Article 2 of the Constitution of the United States stipulates the rules for the Executive branch. How long the person would serve. How they would be elected. What was the grounds for electing him. What is the process for removing him. What are the qualifications to function in that role.
In that clause, the Constitution states that the President—indeed, also the Vice President—must be thirty five years old but then it has these two other qualifications: they must have been a natural born citizen and have been a resident of the United States for at least 14 years.
The clause is not historically uncommon. Nations throughout history have always wanted a leader who belonged to the country. It’s understandable. When a foreign nation comes in, attacking another country and sits on the throne, the new country is merely real estate with revenue funneling back into the mother country. The ruler doesn’t represent the people of the conquered country at all. Be it Babylon, Persia, Greece, Rome, Mother Russia, England, or the United States the leader represents the needs of his own people.

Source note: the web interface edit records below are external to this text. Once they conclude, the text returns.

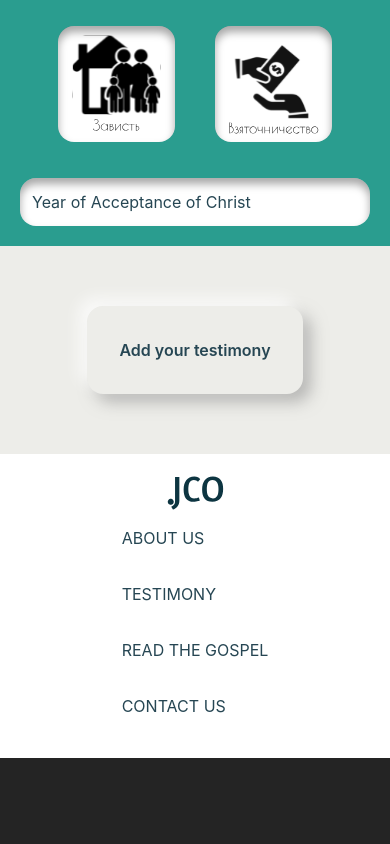
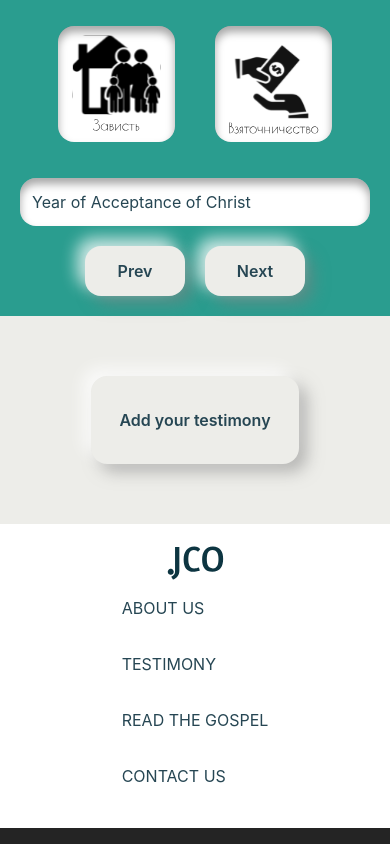
Before and after one commit to Pavel064/JesusCan.online, a React (Vite) app: page / in a window 390 px wide. Shown: the part 1049-1893 px from the top of the page. Before the commit the page ends 1823 px from the top, so only its background shows below. Built offline with nearby package versions, Linux system fonts and the light colour scheme.

Commit message:
feat: added next-btn in MV slider

```diff
--- a/src/components/Button.jsx
+++ b/src/components/Button.jsx
@@ -1,6 +1,18 @@
-function Button({ label, onClick }) {
+function Button({ label, onClick, btnStyle }) {
+  const {
+    width = "208px",
+    height = "88px",
+    background = "none",
+  } = btnStyle || {};
+
+  const buttonStyle = {
+    minWidth: width,
+    minHeight: height,
+    background,
+  };
+
   return (
-    <button className="neumorphic-button p-6" onClick={onClick}>
+    <button className="neumorphic-button" onClick={onClick} style={buttonStyle}>
       <span className="text-base font-semibold">{label}</span>
     </button>
   );
--- a/src/components/Header.jsx
+++ b/src/components/Header.jsx
@@ -7,7 +7,7 @@ import lang from "/lang.svg";
 const Header = () => {
   return (
     <div
-      className="relative w-full md:h-52 2xl:h-96 bg-cover bg-center"
+      className="relative w-full md:h-52 2xl:h-[430px] bg-cover bg-center"
       style={{ backgroundImage: `url(${backgroundImage})` }}
     >
       <div className="p-5 bg-white bg-opacity-50 md:absolute md:bottom-0 md:w-full md:h-16">
--- a/src/components/Slider.jsx
+++ b/src/components/Slider.jsx
@@ -1,4 +1,5 @@
-import React, { useState } from "react";
+import Button from "./Button";
+
 import arrDown from "/arrow-down.svg";
 import arrUp from "/arrow-up.svg";
 import defPhoto from "/Mariia.jpg";
@@ -8,7 +9,7 @@ import sin3 from "/Frame-18.svg";
 import sin4 from "/Frame-28.svg";
 
 const Slider = () => {
-  const images = [sin1, sin2, sin3, sin4];
+  const sinsArr = [sin1, sin2, sin3, sin4];
 
   return (
     <div className="bg-[#2A9D8F]">
@@ -68,7 +69,7 @@ const Slider = () => {
               Sins of the past
             </div>
             <div className="flex justify-center items-center w-full my-4 gap-10">
-              {images.map((image, index) => (
+              {sinsArr.map((image, index) => (
                 <div
                   key={index}
                   className="rounded-2xl relative"
@@ -134,7 +135,7 @@ const Slider = () => {
           Sins of the past
         </div>
         <div className="flex flex-wrap justify-center items-center w-full my-4 gap-10">
-          {images.map((image, index) => (
+          {sinsArr.map((image, index) => (
             <div
               key={index}
               className="w-1/3 md:w-auto rounded-2xl relative"
@@ -167,6 +168,16 @@ const Slider = () => {
         >
           Year of Acceptance of Christ
         </div>
+        <div className="flex flex-row self-center gap-5">
+          <Button
+            label="Prev"
+            btnStyle={{ width: "100px", height: "50px", background: "#EDEDE9" }}
+          />
+          <Button
+            label="Next"
+            btnStyle={{ width: "100px", height: "50px", background: "#EDEDE9" }}
+          />
+        </div>
       </div>
     </div>
   );
--- a/src/index.css
+++ b/src/index.css
@@ -31,9 +31,6 @@ a:hover {
     aspect-ratio: 1/1; */
     border: 0.5rem solid transparent;
     border-radius: 1rem;
-    background: none;
-    min-width: 205px;
-    min-height: 88px;
 
     display: grid;
     place-content: center;
```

It was the people’s fear of having a foreign national with us. He’s not really of us—but he’s over us.
So the Constitution drafters insert that clause ensuring that some foreign national doesn’t come along, somehow orchestrate events to become leader of the United States, and then spends the bulk of his time supporting the desires of his real country.
Which brings us to the problem of Hebrews 2.